EXERCISE DETAILS
Only the lines holding "colour" are wanted; find them in the listing and return each one.

━━━━

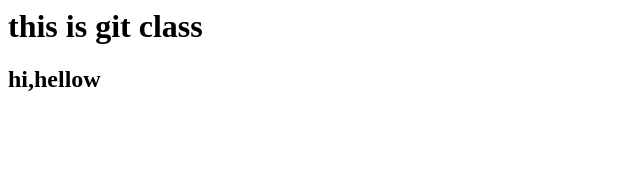
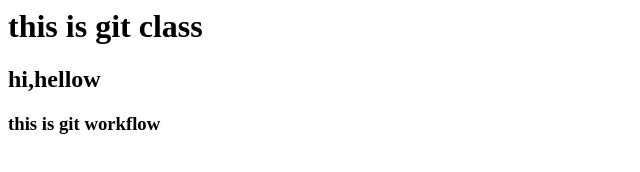
Before and after one commit to sssssharan/sha1234, a plain HTML site: page index.html in a window 1280 px wide. Shown: the whole page, without its empty margins (0-640 px from the left). Drawn offline with Linux system fonts and the light colour scheme.

Commit message:
final commit

```diff
--- a/index.html
+++ b/index.html
@@ -1,4 +1,6 @@
 <html>
 	<h1> this is git class </h1>
 	<h2> hi,hellow </h2>
+	<h3> this is git workflow </h3>
+
 </html>
```
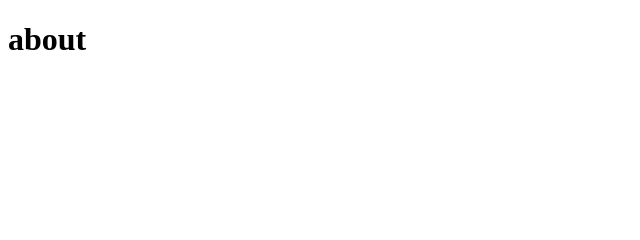
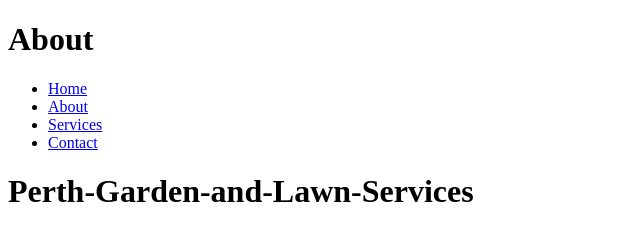
Before and after one commit to Erichards01/gatsby-perth-garden-lawn-services, a Gatsby site: page /about in a window 1280 px wide. Shown: the whole page, without its empty margins (0-640 px from the left). Built offline with nearby package versions, Linux system fonts and the light colour scheme; Gatsby itself is replaced by a stand-in of ours.

Commit message:
page routing

```diff
--- /dev/null
+++ b/src/components/layout.js
@@ -0,0 +1,28 @@
+import * as React from "react";
+import { Link } from "gatsby";
+
+const Layout = () => {
+  return (
+    <main>
+      <nav>
+        <ul>
+          <li>
+            <Link to="/">Home</Link>
+          </li>
+          <li>
+            <Link to="/about">About</Link>
+          </li>{" "}
+          <li>
+            <Link to="/services">Services</Link>
+          </li>
+          <li>
+            <Link to="/contact">Contact</Link>
+          </li>
+        </ul>
+      </nav>
+      <h1>Perth-Garden-and-Lawn-Services</h1>
+    </main>
+  );
+};
+
+export default Layout;
--- a/src/pages/about.js
+++ b/src/pages/about.js
@@ -1,11 +1,15 @@
 import * as React from "react";
+import { Link } from "gatsby";
+import Layout from "../components/layout";
 
-const About = () => {
+const AboutPage = () => {
   return (
-    <div>
-      <h1> about</h1>
-    </div>
+    <main>
+      <title>About Page</title>
+      <h1>About</h1>
+      <Layout></Layout>
+    </main>
   );
 };
 
-export default About;
+export default AboutPage;
```
Also changed, not shown: src/pages/contact.js (+9 -5 lines), src/pages/index.js (+11 -3 lines), src/pages/services.js (+9 -5 lines).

━━━━

YOUR RESPONSE
Before and after one commit to sssssharan/sha1234, a plain HTML site: page index.html in a window 1280 px wide. Shown: the whole page, without its empty margins (0-640 px from the left). Drawn offline with Linux system fonts and the light colour scheme.
Before and after one commit to Erichards01/gatsby-perth-garden-lawn-services, a Gatsby site: page /about in a window 1280 px wide. Shown: the whole page, without its empty margins (0-640 px from the left). Built offline with nearby package versions, Linux system fonts and the light colour scheme; Gatsby itself is replaced by a stand-in of ours.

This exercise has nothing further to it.